Task goal ->
Return each line of the listing that has the word "columns" in it.

Data shown ->
══════════════════════════════

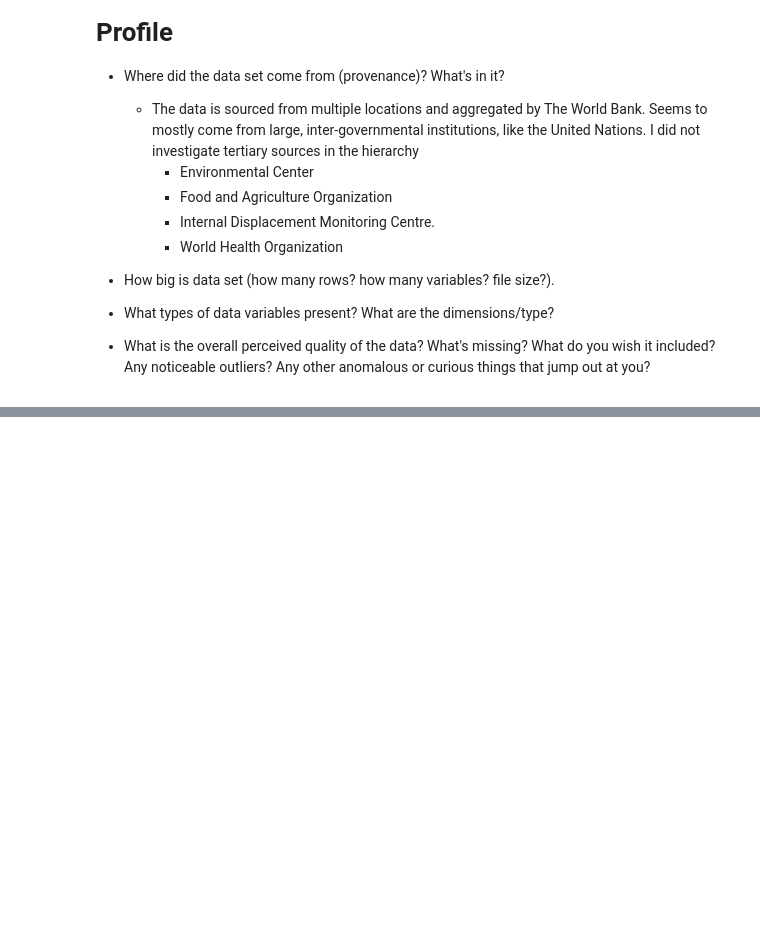
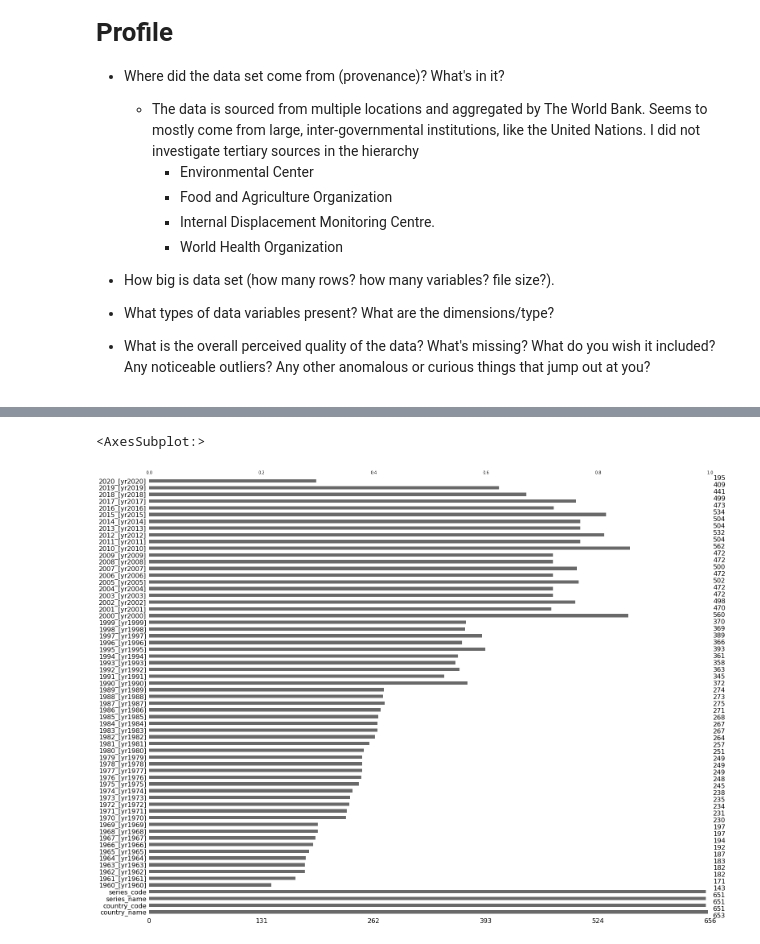
Before and after one commit to ccharp/msds, a Jupyter notebook: 511/a4/a4.ipynb, the cells around one changed output, grey strips where cells are left out. Saved outputs shown, nothing was run; the diff lists cells and outputs as text; code cells hidden in the pictures; blank space fills up the shorter version.

```diff
--- a/511/a4/a4.ipynb
+++ b/511/a4/a4.ipynb
@@ -92,0 +193,7 @@ df_melted.pivot_table(index=['country_name', 'years'], columns='series_name', va
+# %%
+# Years with most complete data
+
+msno.bar(df)
+# %% [output]
+<AxesSubplot:>
+[figure, added]
```
Also changed, not shown: parts of 11 cells of this notebook, 1 other file.
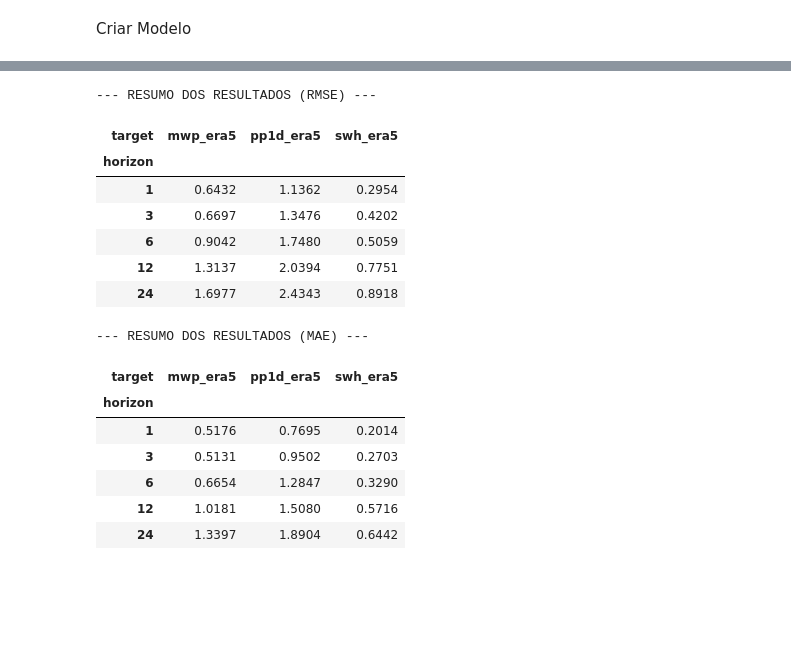
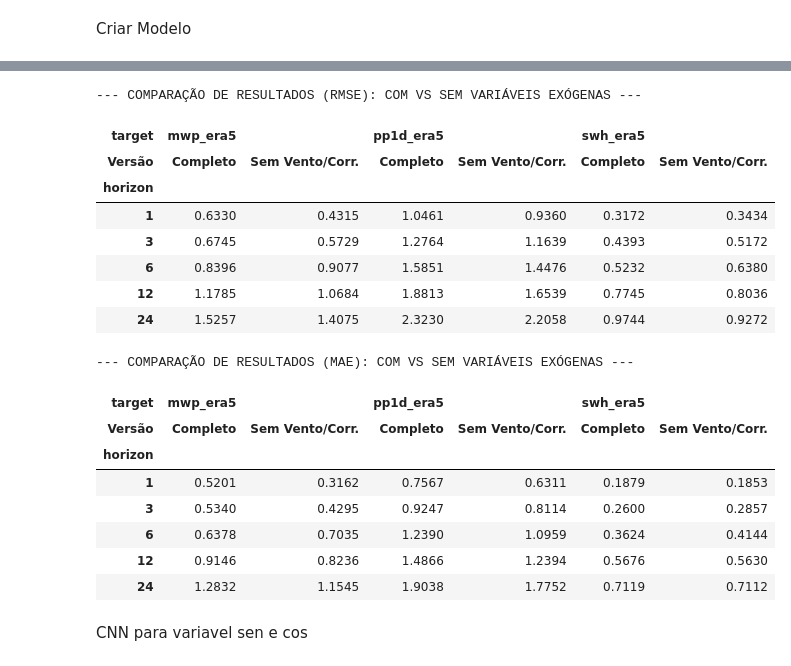
Before and after one commit to margaridanferreira/LAB, a Jupyter notebook: Project/NN_era5.ipynb, the cells around one changed output, grey strips where cells are left out. Cells and saved outputs as stored; diff of their text form; code cells hidden in the pictures; blank space fills up the shorter version.

```diff
--- a/Project/NN_era5.ipynb
+++ b/Project/NN_era5.ipynb
@@ -154,7 +147,6 @@ FEATURES_ERA5 = [
     'mwp_era5',
     'pp1d_era5'
 ]
-
 
 results = []
 
@@ -172,17 +164,18 @@ for target in TARGETS:
             h
         )
 
-        X_train, X_test, y_train, y_test = temporal_train_test_split(X, y)
+        X_train, X_val, X_test, y_train, y_val, y_test = temporal_train_val_test_split(X, y)
         X_train, X_test, scaler = scale_data(X_train, X_test)
 
         model = build_cnn_model(X_train.shape[1:])
 
         history = model.fit(
             X_train, y_train,
-            validation_split=0.2,
+            validation_data=(X_val,y_val),
             epochs=20,
             batch_size=32,
-            verbose=2
+            verbose=2,
+
         )
 
         y_pred = model.predict(X_test).ravel()
@@ -270,26 +342,52 @@ plt.show()
 # %%
-print("\n--- RESUMO DOS RESULTADOS (RMSE) ---")
-pivot_rmse = results_df.pivot(index='horizon', columns='target', values='rmse')
-display(pivot_rmse.round(4))
+results_df['Versão'] = 'Completo'
+results_df_vento = pd.DataFrame(results)
+results_df_vento['Versão'] = 'Sem Vento/Corr.'
 
-print("\n--- RESUMO DOS RESULTADOS (MAE) ---")
-pivot_mae = results_df.pivot(index='horizon', columns='target', values='mae')
-display(pivot_mae.round(4))
+# 2. Concatenar os dois DataFrames
+df_final = pd.concat([results_df, results_df_vento])
+
+# 3. Criar a Pivot Table com Multi-Index nas colunas
+# O index será o horizonte, e as colunas serão divididas por Target e depois por Versão
+pivot_comparativa = df_final.pivot_table(
+    index='horizon',
+    columns=['target', 'Versão'],
+    values='rmse'
+)
+
+print("\n--- COMPARAÇÃO DE RESULTADOS (RMSE): COM VS SEM VARIÁVEIS EXÓGENAS ---")
+display(pivot_comparativa.round(4))
+
+# --- CORREÇÃO PARA O MAE ---
+print("\n--- COMPARAÇÃO DE RESULTADOS (MAE): COM VS SEM VARIÁVEIS EXÓGENAS ---")
+
+# Usamos o df_final (que contém 'Completo' e 'Sem Vento/Corr.')
+pivot_mae_comparativa = df_final.pivot_table(
+    index='horizon',
+    columns=['target', 'Versão'],
+    values='mae'
+)
+
+display(pivot_mae_comparativa.round(4))
 # %% [output]
---- RESUMO DOS RESULTADOS (RMSE) ---
+--- COMPARAÇÃO DE RESULTADOS (RMSE): COM VS SEM VARIÁVEIS EXÓGENAS ---
-| target | mwp_era5 | pp1d_era5 | swh_era5 |
-| horizon |  |  |  |
-| 1 | 0.6432 | 1.1362 | 0.2954 |
-| 3 | 0.6697 | 1.3476 | 0.4202 |
-| 6 | 0.9042 | 1.7480 | 0.5059 |
-| 12 | 1.3137 | 2.0394 | 0.7751 |
-| 24 | 1.6977 | 2.4343 | 0.8918 |
+| target | mwp_era5 |  | pp1d_era5 |  | swh_era5 |  |
+| Versão | Completo | Sem Vento/Corr. | Completo | Sem Vento/Corr. | Completo | Sem Vento/Corr. |
+| horizon |  |  |  |  |  |  |
+| 1 | 0.6330 | 0.4315 | 1.0461 | 0.9360 | 0.3172 | 0.3434 |
+| 3 | 0.6745 | 0.5729 | 1.2764 | 1.1639 | 0.4393 | 0.5172 |
+| 6 | 0.8396 | 0.9077 | 1.5851 | 1.4476 | 0.5232 | 0.6380 |
+| 12 | 1.1785 | 1.0684 | 1.8813 | 1.6539 | 0.7745 | 0.8036 |
+| 24 | 1.5257 | 1.4075 | 2.3230 | 2.2058 | 0.9744 | 0.9272 |
---- RESUMO DOS RESULTADOS (MAE) ---
+--- COMPARAÇÃO DE RESULTADOS (MAE): COM VS SEM VARIÁVEIS EXÓGENAS ---
-| target | mwp_era5 | pp1d_era5 | swh_era5 |
-| horizon |  |  |  |
-| 1 | 0.5176 | 0.7695 | 0.2014 |
-| 3 | 0.5131 | 0.9502 | 0.2703 |
-| 6 | 0.6654 | 1.2847 | 0.3290 |
-| 12 | 1.0181 | 1.5080 | 0.5716 |
-| 24 | 1.3397 | 1.8904 | 0.6442 |
+| target | mwp_era5 |  | pp1d_era5 |  | swh_era5 |  |
+| Versão | Completo | Sem Vento/Corr. | Completo | Sem Vento/Corr. | Completo | Sem Vento/Corr. |
+| horizon |  |  |  |  |  |  |
+| 1 | 0.5201 | 0.3162 | 0.7567 | 0.6311 | 0.1879 | 0.1853 |
+| 3 | 0.5340 | 0.4295 | 0.9247 | 0.8114 | 0.2600 | 0.2857 |
+| 6 | 0.6378 | 0.7035 | 1.2390 | 1.0959 | 0.3624 | 0.4144 |
+| 12 | 0.9146 | 0.8236 | 1.4866 | 1.2394 | 0.5676 | 0.5630 |
+| 24 | 1.2832 | 1.1545 | 1.9038 | 1.7752 | 0.7119 | 0.7112 |
+# %% [markdown]
+CNN para variavel sen e cos
 # %%
```
Also changed, not shown: parts of 17 cells of this notebook, 2 other files.
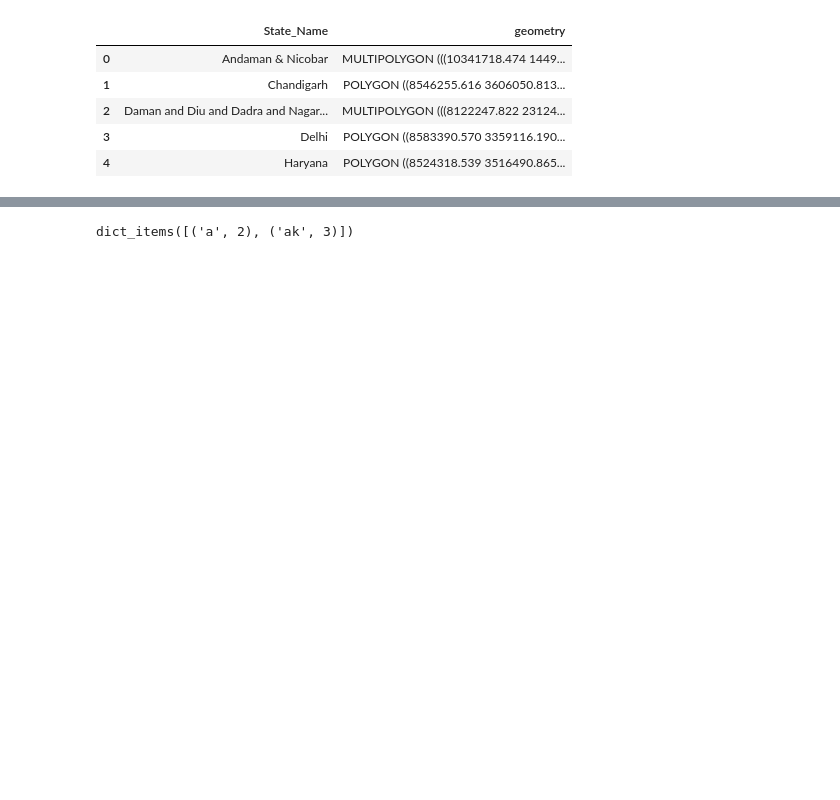
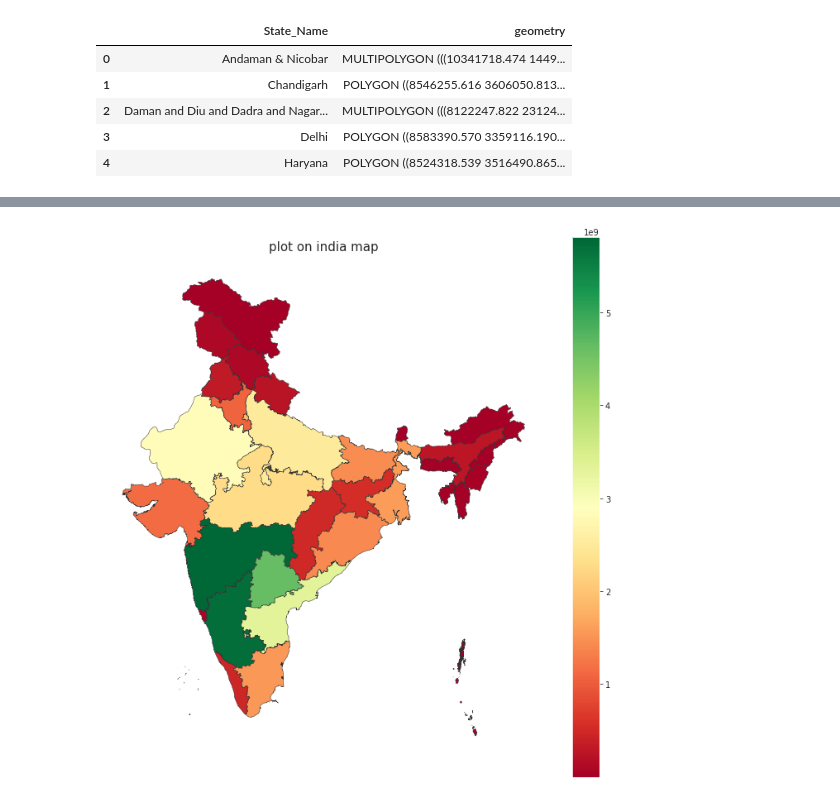
Before and after one commit to Akashkunwar/dscodes, a Jupyter notebook: Untitled9.ipynb, the cells around one changed output, grey strips where cells are left out. Drawn from its saved outputs; the diff is of its cells as text; code cells hidden in the pictures; blank space fills up the shorter version.

```diff
--- a/Untitled9.ipynb
+++ b/Untitled9.ipynb
@@ -395,5 +433,2 @@ final_transaction_top.head()
 # %%
 import plotly.graph_objects as go
-# %%
-fig=px.sunburst(final_transaction_top,path=["year","quarter","state"],values='amount')
-fig.show()
@@ -436,0 +454,23 @@ agg_us1
+# %%
+agg_us1 = agg_us.copy()
+agg_us1.state = agg_us1.state.replace({'andaman-&-nicobar-islands':'Andaman & Nicobar',
+                                     'andhra-pradesh':'Andhra Pradesh',
+                                     'arunachal-pradesh':'Arunachal Pradesh',
+                                     'assam':'Assam',
+                                     'bihar':'Bihar',
+                                     'chandigarh':'Chandigarh',
+                                     'chhattisgarh':'Chhattisgarh',
+                                     'dadra-&-nagar-haveli-&-daman-&-diu':'Dadra & Nagar Haveli & Daman & Diu',
+                                     'delhi':'Delhi',
+                                     'goa':'Goa',
+                                     'gujarat':'Gujarat',
+                                     'haryana':'Haryana',
+                                     'himachal-pradesh':'Himachal Pradesh',
+                                     'jammu-&-kashmir':'Jammu & Kashmir',
+                                     'jharkhand':'Jharkhand',
+                                     'karnataka':'Karnataka',
+                                     'kerala':'Kerala',
+                                     'ladakh':'Ladakh',
+                                     'lakshadweep':'Lakshadweep',
+                                     'madhya-pradesh':'Madhya Pradesh',
+                                     'maharashtra':'Maharashtra','manipur':'Manipur', 'meghalaya':'Meghalaya','mizoram':'Mizoram','nagaland':'Nagaland','odisha':'Odisha','puducherry':'Puducherry', 'punjab':'Punjab','rajasthan':'Rajasthan','sikkim':'Sikkim','tamil-nadu':'Tamil Nadu', 'telangana':'Telangana','tripura':'Tripura','uttar-pradesh':'Uttar Pradesh','uttarakhand':'Uttarakhand','west-bengal':'West Bengal'})
@@ -437,4 +515,4 @@ agg_us1
 # %%
-merged = shp_gdf1.join(agg_us1.set_index('state'))
+merged = shp_gdf1.set_index('State_Name').join(agg_us1.set_index('state'))
 merged.head()
 # %% [output]
@@ -444,4 +525,13 @@ dic = {'a':2,'ak':3}
-# %%
-dic.items()
-# %% [output]
-dict_items([('a', 2), ('ak', 3)])
+# %%
+def mrg(data,col):
+  merged = shp_gdf1.set_index('State_Name').join(data.set_index('state'))
+
+  fig, ax = plt.subplots(1, figsize=(12, 12))
+  ax.axis('off')
+  ax.set_title('plot on india map',
+              fontdict={'fontsize': '15', 'fontweight' : '3'})
+  fig = merged.plot(column=col, cmap='RdYlGn', linewidth=0.5, ax=ax, edgecolor='0.2',legend=True)
+# %%
+mrg(all_agg_tr,	"total_count")
+# %% [output]
+[figure, added]
```
Also changed, not shown: parts of 90 cells of this notebook.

══════════════════════════════

Answer space ->
@@ -92,0 +193,7 @@ df_melted.pivot_table(index=['country_name', 'years'], columns='series_name', va
-pivot_rmse = results_df.pivot(index='horizon', columns='target', values='rmse')
-pivot_mae = results_df.pivot(index='horizon', columns='target', values='mae')
+    columns=['target', 'Versão'],
+    columns=['target', 'Versão'],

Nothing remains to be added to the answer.